South Carolina's Javon Kinlaw of the South squad during practice for the Senior Bowl Wednesday, Jan. 22, 2020, in Mobile, Ala. (AP Photo/Butch Dill)

The Minnesota Vikings have almost always had a very dominant defensive line. However last season was a bit of an exception. The defensive ends were excellent, but the interior defensive line was spotty at best. Linval Joseph has very obviously lost a few steps and spent time off the field due to injury. 

Shamar Stephens’ return to Minnesota was lackluster as he only provided 21 total tackles (15 solo, 6 assited), two tackles for loss and one sack while playing 15 games. Stephen never seemed to bring any sort of pass rush, and only seemed to fill space on run defense.

The depth for the defensive tackle position was a bit more exciting with some flashes from Hercules Mata’afa, Jaylon Holmes, and Armon Watts. However, none of these players were up to the level that the Vikings have historically had and cannot be relied upon to bring much as starters.

This weakness was really exploited in the Vikings final game of the season when the San Francisco 49ers ran all over the defense. San Fran’s offensive line was winning every play and even the excellent play of Eric Kendricks and Anthony Barr couldn’t save them.

Being strapped for cash, a common theme for these profiles, the Vikings will need to target the defensive tackle position heavily in this year’s NFL Draft. If they want a player that will make an immediate impact, they may need to spend their first overall pick. One man they could be targeting in that first round is Javon Kinlaw out of the University of South Carolina.

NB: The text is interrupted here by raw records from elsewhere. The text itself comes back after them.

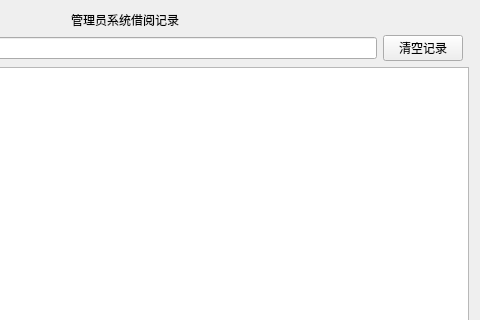
Qt form bookmgr/cell/cell_bookhis.ui (ZF-Xie/book-manager) before a commit; both pictures show x 138 to 618 and y 0 to 320 of the 618 by 525 pixel window.
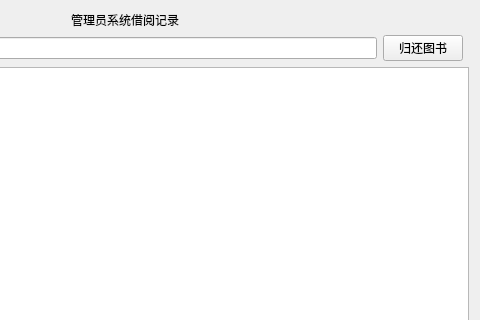
The same form after that commit.

```diff
--- a/bookmgr/cell/cell_bookhis.ui
+++ b/bookmgr/cell/cell_bookhis.ui
@@ -40,7 +40,7 @@
    <item row="1" column="2">
     <widget class="QPushButton" name="btn_return">
      <property name="text">
-      <string>清空记录</string>
+      <string>归还图书</string>
      </property>
      <property name="name" stdset="0">
       <string>btn</string>
```
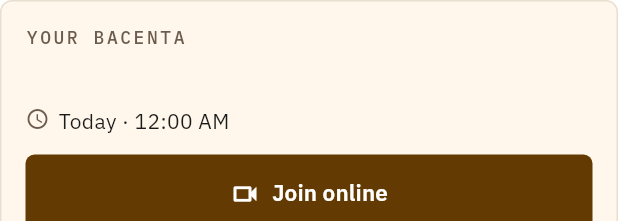
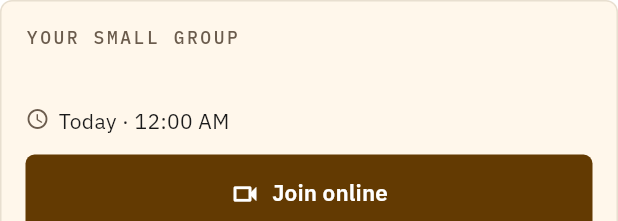
Before and after one commit to Achu-Worifung/rejoice-greatly-mobile-app, a Flutter app: the BacentaMeetingCard widget shown alone on an empty page, opened directly with empty values, on a phone screen of 412 x 824 dp. Shown: the top 221 px of the screen. Run offline on Flutter 3.47's test engine with Material 3 defaults, Android fonts, the phone set to English and light mode, and no system bars; our stand-ins replace app_links, auto_size_text, cached_network_image, camera, carousel_slider, firebase_auth and 14 more; missing offline and left inert: cryptography, dart:html, dart:ui_web, google_mlkit_face_detection, nfc_manager, onesignal_flutter and 1 more; accounts and stored records are empty; network calls fail; project files that could hold a hidden picture were left out.

Commit message:
Say "small group" and "ministry" instead of bacenta and basonta
Only the words people see change: fallback names, the leader screen's
captions, reminder audience labels and the first-group milestone seal
("Group", which fits the seal). Identifiers, JSON keys and API paths
keep the bacenta/basonta names the backend uses.

Co-Authored-By: Claude Opus 5.5 <noreply@anthropic.com>
Claude-Session: https://claude.ai/code/session_01XsjLtTRoLggg7AojNm7NX1

```diff
--- a/lib/dataobject/reminder_items.dart
+++ b/lib/dataobject/reminder_items.dart
@@ -112,9 +112,9 @@ class ReminderItem {
     final n = targetIds.length;
     switch (targetedSendTo) {
       case 'BACENTAS':
-        return n == 1 ? '1 bacenta' : '$n bacentas';
+        return n == 1 ? '1 small group' : '$n small groups';
       case 'BASONTAS':
-        return n == 1 ? '1 basonta' : '$n basontas';
+        return n == 1 ? '1 ministry' : '$n ministries';
       case 'PEOPLE':
         return n == 1 ? '1 person' : '$n people';
     }
--- a/lib/pages/leader_bacenta_page.dart
+++ b/lib/pages/leader_bacenta_page.dart
@@ -85,12 +85,12 @@ class _LeaderBacentaPageState extends State<LeaderBacentaPage> {
       title: 'Add someone who isn’t on the app',
       hint: 'Their name',
       action: 'Add',
-      caption: 'They’ll be in your bacenta, so you can mark them present. When they sign up, the church joins the two.',
+      caption: 'They’ll be in your small group, so you can mark them present. When they sign up, the church joins the two.',
     );
     if (name == null || name.trim().isEmpty) return;
     try {
       _show(await LeaderApi.addPerson(widget.bacentaId, name.trim()));
-      _snack('${name.trim()} is in your bacenta.');
+      _snack('${name.trim()} is in your small group.');
     } catch (e) {
       _snack(userFacingError(e));
     }
@@ -223,7 +223,7 @@ class _LeaderBacentaPageState extends State<LeaderBacentaPage> {
     if (meeting == null) {
       return [
         ...widgets,
-        Text('Your bacenta has no meeting day yet. Ask a pastor to set one, then you can take attendance here.',
+        Text('Your small group has no meeting day yet. Ask a pastor to set one, then you can take attendance here.',
             style: ChurchType.body),
       ];
     }
--- a/lib/services/leader_api.dart
+++ b/lib/services/leader_api.dart
@@ -37,7 +37,7 @@ class LedBacenta {
 
   factory LedBacenta.fromJson(Map<String, dynamic> j) => LedBacenta(
         id: '${j['id']}',
-        name: j['name'] as String? ?? 'Your bacenta',
+        name: j['name'] as String? ?? 'Your small group',
         meetingDay: dayLabel(j['meetingDay']),
         meetingTime: clockLabel(j['meetingTime']),
         members: (j['members'] as num?)?.toInt() ?? 0,
@@ -179,7 +179,7 @@ class LeaderView {
     final meeting = j['meeting'];
     return LeaderView(
       id: '${j['id']}',
-      name: j['name'] as String? ?? 'Your bacenta',
+      name: j['name'] as String? ?? 'Your small group',
       meetingDay: dayLabel(j['meetingDay']),
       meetingTime: clockLabel(j['meetingTime']),
       location: j['location'] as String?,
--- a/lib/services/member_events.dart
+++ b/lib/services/member_events.dart
@@ -24,7 +24,7 @@ class BacentaMeetingInfo {
     final time = (json['time'] as String?)?.split(':');
     return BacentaMeetingInfo(
       bacentaId: '${json['bacentaId']}',
-      name: json['name'] as String? ?? 'Your bacenta',
+      name: json['name'] as String? ?? 'Your small group',
       leaderName: json['leaderName'] as String?,
       date: DateTime.tryParse('${json['date']}') ?? DateTime.now(),
       hour: time != null && time.length >= 2 ? int.tryParse(time[0]) : null,
--- a/lib/widgets/event_actions.dart
+++ b/lib/widgets/event_actions.dart
@@ -217,7 +217,7 @@ class _BacentaMeetingCardState extends State<BacentaMeetingCard> {
                 child: Column(
                   crossAxisAlignment: CrossAxisAlignment.start,
                   children: [
-                    const ChurchEyebrow('Your bacenta'),
+                    const ChurchEyebrow('Your small group'),
                     const SizedBox(height: 4),
                     Text(m.name, style: ChurchType.title),
                   ],
--- a/lib/widgets/milestone_widgets.dart
+++ b/lib/widgets/milestone_widgets.dart
@@ -20,7 +20,7 @@ import 'dashboard_label_title.dart';
   if (key.startsWith('SERMONS_') && count != null) return (number: '$count', icon: null, caption: 'Sermons');
   return switch (key) {
     'FIRST_SUNDAY' => (number: null, icon: Icons.door_front_door_outlined, caption: 'Welcome'),
-    'FIRST_BACENTA' => (number: null, icon: Icons.groups_2_outlined, caption: 'Bacenta'),
+    'FIRST_BACENTA' => (number: null, icon: Icons.groups_2_outlined, caption: 'Group'),
     'FULL_MONTH' => (number: null, icon: Icons.calendar_month_outlined, caption: 'A month'),
     'FIRST_SERMON' => (number: null, icon: Icons.headphones_outlined, caption: 'Sermon'),
     'SERIES' => (number: null, icon: Icons.auto_stories_outlined, caption: 'Series'),
```
Also changed, not shown: 1 other file.
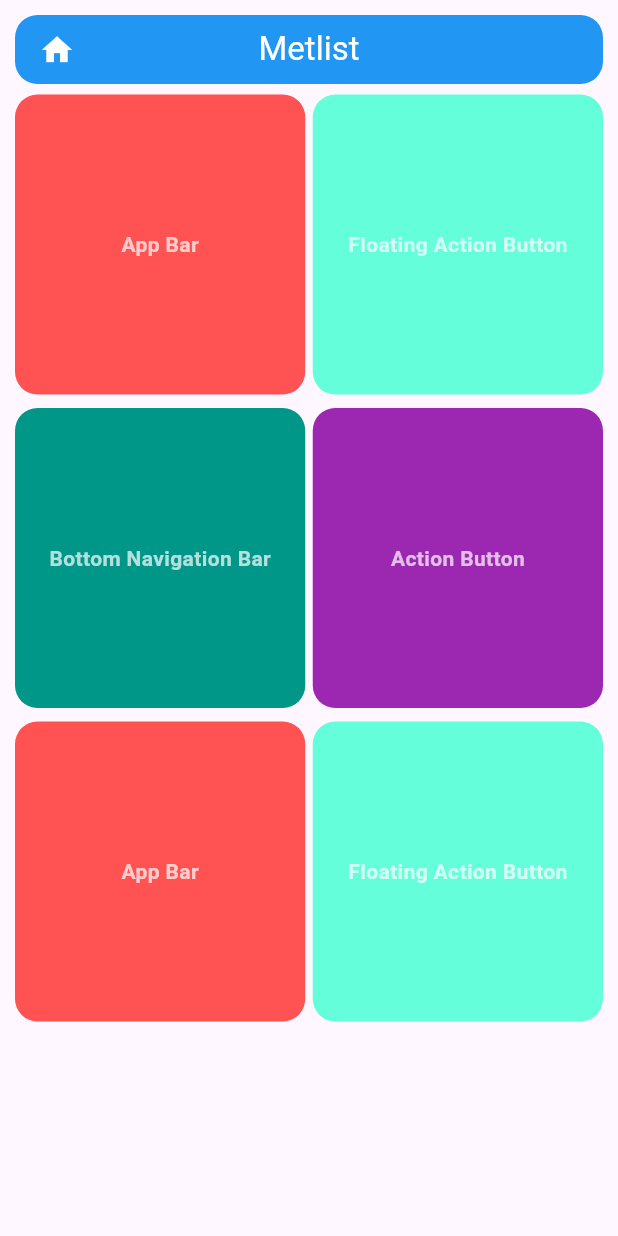
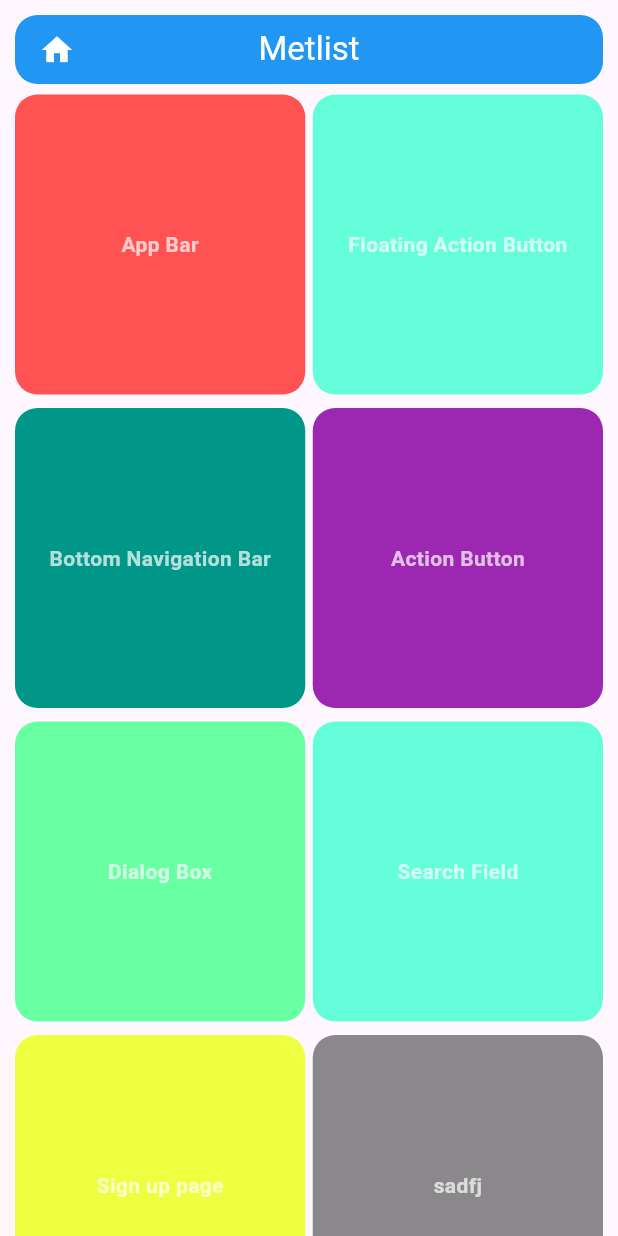
Before and after one commit to 0xWares/flut, a Flutter app: the screen it shows after launch, on a phone screen of 412 x 824 dp. Run offline on Flutter 3.47's test engine with Material 3 defaults, Android fonts, the phone set to English and light mode, and no system bars.

Commit message:
Sign up page

```diff
--- a/lib/metlist.dart
+++ b/lib/metlist.dart
@@ -1,3 +1,6 @@
+import 'package:flut/dirs/dialog.dart';
+import 'package:flut/dirs/search_field_widget.dart';
+import 'package:flut/dirs/signup.dart';
 import 'package:flut/widgets/custom_row_widget.dart';
 
 import 'package:flutter/material.dart';
@@ -57,14 +60,22 @@ class Metlist extends StatelessWidget {
               ),
               SizedBox(height: 5),
               CustomRowWidget(
-                txt1: "App Bar",
-                clr1: Colors.redAccent,
-                link1: Bar(),
-                txt2: "Floating Action Button",
+                txt1: "Dialog Box",
+                clr1: const Color.fromARGB(255, 105, 255, 163),
+                link1: DialogWidget(),
+                txt2: "Search Field",
                 clr2: Colors.tealAccent,
-                link2: ActionButton(),
+                link2: SearchFieldWidget(),
               ),
-              SizedBox(height: 30),
+              SizedBox(height: 5),
+              CustomRowWidget(
+                txt1: "Sign up page",
+                clr1: Colors.limeAccent,
+                link1: SignUpPage(),
+                txt2: "sadfj",
+                clr2: Colors.black45,
+                link2: Btmnavbar(),
+              ),
             ],
           ),
         ),
```
Also changed, not shown: lib/dirs/dialog.dart (added, +38 -0 lines), lib/dirs/search_field_widget.dart (added, +60 -0 lines), lib/dirs/signup.dart (added, +92 -0 lines).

Kinlaw, a 6’6” 310-pound junior, played in 37 games, making 34 starts, in three years for the Gamecocks. In those three years, he recorded 82 total tackles (42 solo, 40 assisted), 17 tackles for loss, and 10.0 sacks. He also was good at getting his hands up and defended eight passes. Kinlaw also took home First-Team all SEC, First-Team AP All-American, Second-Team USA Today All-American, and Third-team PFF All-American honors.

Watching tape on Kinlaw is an absolute treat. You can immediately see that he is a level above almost every other player on the field. He is a physical freak with a frame very similar to that of the Kansas City Chiefs’ Chris Jones. We’ll have to wait and see where he measures in, but his arms seem to stretch forever and lead to his ability to knock down passes. He also should be able to reach out from blocks and make stops even while being contacted.

Kinlaw’s is also very strong. He is rarely overmatched one on one, and took double teams often, allowing his linebackers to make plays. He can refine his hand technique a bit more and chuck his blocker better, but he has incredible hand strength and should be able to become elite with some coaching. 

 He comes out a bit up and down, and could learn to bend a bit more and use leverage, but his upper body strength is such that this wasn’t a problem in the college game. Kinlaw has slimmed down a bit, weighed 326 lbs as a freshman, and could learn to play a bit more to his new body. With losing that weight, Kinlaw has become pretty quick off the ball as well and can create havoc if he times that snap right.

Where Kinlaw becomes super intriguing is his effort and ability to make plays on his second and third moves. Often, you see defensive tackles give up on pass rushes after their initial move attempt, but Kinlaw is often giving his all until the whistle and can make quarterbacks get rid of the ball quicker.

Kinlaw looks amazing already, but his ceiling is still crazy high. All that I have seen says that he would be better as a three technique, but he has experience playing both gaps and even some defensive end at South Carolina. Where he will really need work is the mental side of the game with processing the play in front of him and using his eyes. He can get tunnel vision and take himself out of plays occasionally. That’s something that should be able to be fixed with coaching and experience. 

Projected Draft Position: First Round

Best Traits: Length, Power, Effort

Biggest Drawbacks: Lack of technique, Play processing/eyes